Many of you will recall that Joel Stein wrote a piece for the LA Times titled “Nut Allergies-A Yuppie Invention” last year questioning the increases in food allergies and attributing this to parents who need to feel special! The mixture of humor sprinkled with a few out of context facts and ridiculous conclusions outraged many of us who are raising food allergic children.
Anaphylaxis in a child is about as funny as a car accident, and I’ve yet to meet a parent who had a child diagnosed so they could feel special. Sadly now, the peanut-free tables are turned and Joel’s young son Laszlo was diagnosed with nut allergies. Joel Stein wrote about this in the August 9, 2010 issue of Time Magazine.

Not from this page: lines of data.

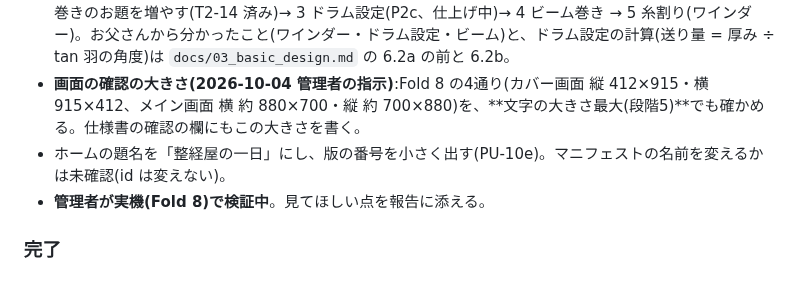
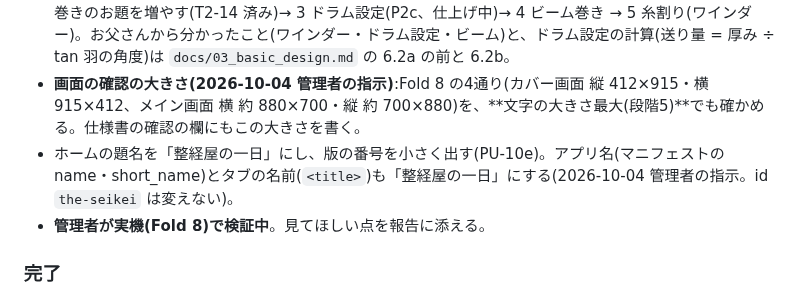
Before and after one commit to elengine/the-seikei, a Markdown page: AGENTS.md, the part around the change. Drawn GitHub-style.

Commit message:
PU-10e:アプリ名とタブの名前も「整経屋の一日」に(管理者の指示)
Co-Authored-By: Claude Opus 5.5 <noreply@anthropic.com>

```diff
--- a/AGENTS.md
+++ b/AGENTS.md
@@ -130,7 +130,7 @@
 - **画面の確認**:`vite preview --port 4173`。内蔵ブラウザは、アプリのウィンドウが裏だとスクリーンショットが撮れず rAF も止まる(JavaScript の計測で代える)。**ハッシュだけを変える移動では読み込み直されない**ので、Service Worker を消したあと `location.reload()` で新しいビルドを読む。
 - **管理者の優先順(2026-10-03)**:1 カバー画面のレイアウト(PU-09 済み、PU-10・11 で続き)→ 2 ドラム巻きのお題を増やす(T2-14 済み)→ 3 ドラム設定(P2c、仕上げ中)→ 4 ビーム巻き → 5 糸割り(ワインダー)。お父さんから分かったこと(ワインダー・ドラム設定・ビーム)と、ドラム設定の計算(送り量 = 厚み ÷ tan 羽の角度)は `docs/03_basic_design.md` の 6.2a の前と 6.2b。
 - **画面の確認の大きさ(2026-10-04 管理者の指示)**:Fold 8 の4通り(カバー画面 縦 412×915・横 915×412、メイン画面 横 約 880×700・縦 約 700×880)を、**文字の大きさ最大(段階5)**でも確かめる。仕様書の確認の欄にもこの大きさを書く。
-- ホームの題名を「整経屋の一日」にし、版の番号を小さく出す(PU-10e)。マニフェストの名前を変えるかは未確認(id は変えない)。
+- ホームの題名を「整経屋の一日」にし、版の番号を小さく出す(PU-10e)。アプリ名(マニフェストの name・short_name)とタブの名前(`<title>`)も「整経屋の一日」にする(2026-10-04 管理者の指示。id `the-seikei` は変えない)。
 - **管理者が実機(Fold 8)で検証中**。見てほしい点を報告に添える。
 
 ### 完了
```
Also changed, not shown: 1 other file.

The blogs and message boards are ablaze over this, some include mean-spirited blog posts about karma while others seem frustrated that Joel Stein still doesn’t “get it” because he wrote that he would not be “banning nuts” from their home nor would they send him to a nut-free school.
The other thing that ruffled the feathers of some was the quotes in the article by allergist Rita Kachru, MD. They seemed to imply that she was not offended by Joel’s LA Times article where he stated that food allergies are a “Yuppie Invention” and “only an issue in rich, lefty communities.”

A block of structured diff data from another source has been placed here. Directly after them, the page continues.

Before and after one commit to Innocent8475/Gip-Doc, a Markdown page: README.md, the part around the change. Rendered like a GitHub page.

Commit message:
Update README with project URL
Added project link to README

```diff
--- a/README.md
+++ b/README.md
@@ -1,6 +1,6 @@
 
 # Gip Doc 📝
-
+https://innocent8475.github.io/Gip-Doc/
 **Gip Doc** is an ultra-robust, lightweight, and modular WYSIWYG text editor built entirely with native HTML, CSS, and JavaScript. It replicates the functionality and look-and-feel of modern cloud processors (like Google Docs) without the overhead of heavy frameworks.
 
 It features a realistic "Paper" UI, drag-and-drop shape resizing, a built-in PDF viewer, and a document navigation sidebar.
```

I called the Dr. Kachru and asked her if she would clarify her remarks and she was kind enough to do so. She said:
“I have never read the article in the LA Times by Joel Stein regarding food allergies. I was asked to answer some questions by him, after seeing his son for a food allergy. During the visit, he asked me if I was offended about his ignorance about food allergies, not whether I was offended about his prior article. Of course I'm not 'offended' by ignorance about food allergies, it's my job as an allergist to educate the public about food allergies and the very significant risks associated with them. I explained that I would be 'offended' if he was still ignorant about the importance and gravity of food allergies after our conversation."
She went on to explain that Joel really wanted to “redeem himself” with the Time article. These comments meshed with what his friend Heidi Miller wrote in her blog. So I decided to ask him to elaborate on a few issues. If he was really sorry about what he wrote, I was hoping he’d say so.
He said he’d be happy to answer a few questions but when I sent him the questions, he declined, explaining:
“I'm hardly an expert at any of this. So I don't have answers to your smart questions.”
Not sure if he was being sarcastic or not but either way, I hope that other parents are taking note of the fact that even someone who doesn’t believe in food allergies can find themselves in the emergency room with a child who is swollen, vomiting and struggling to breathe.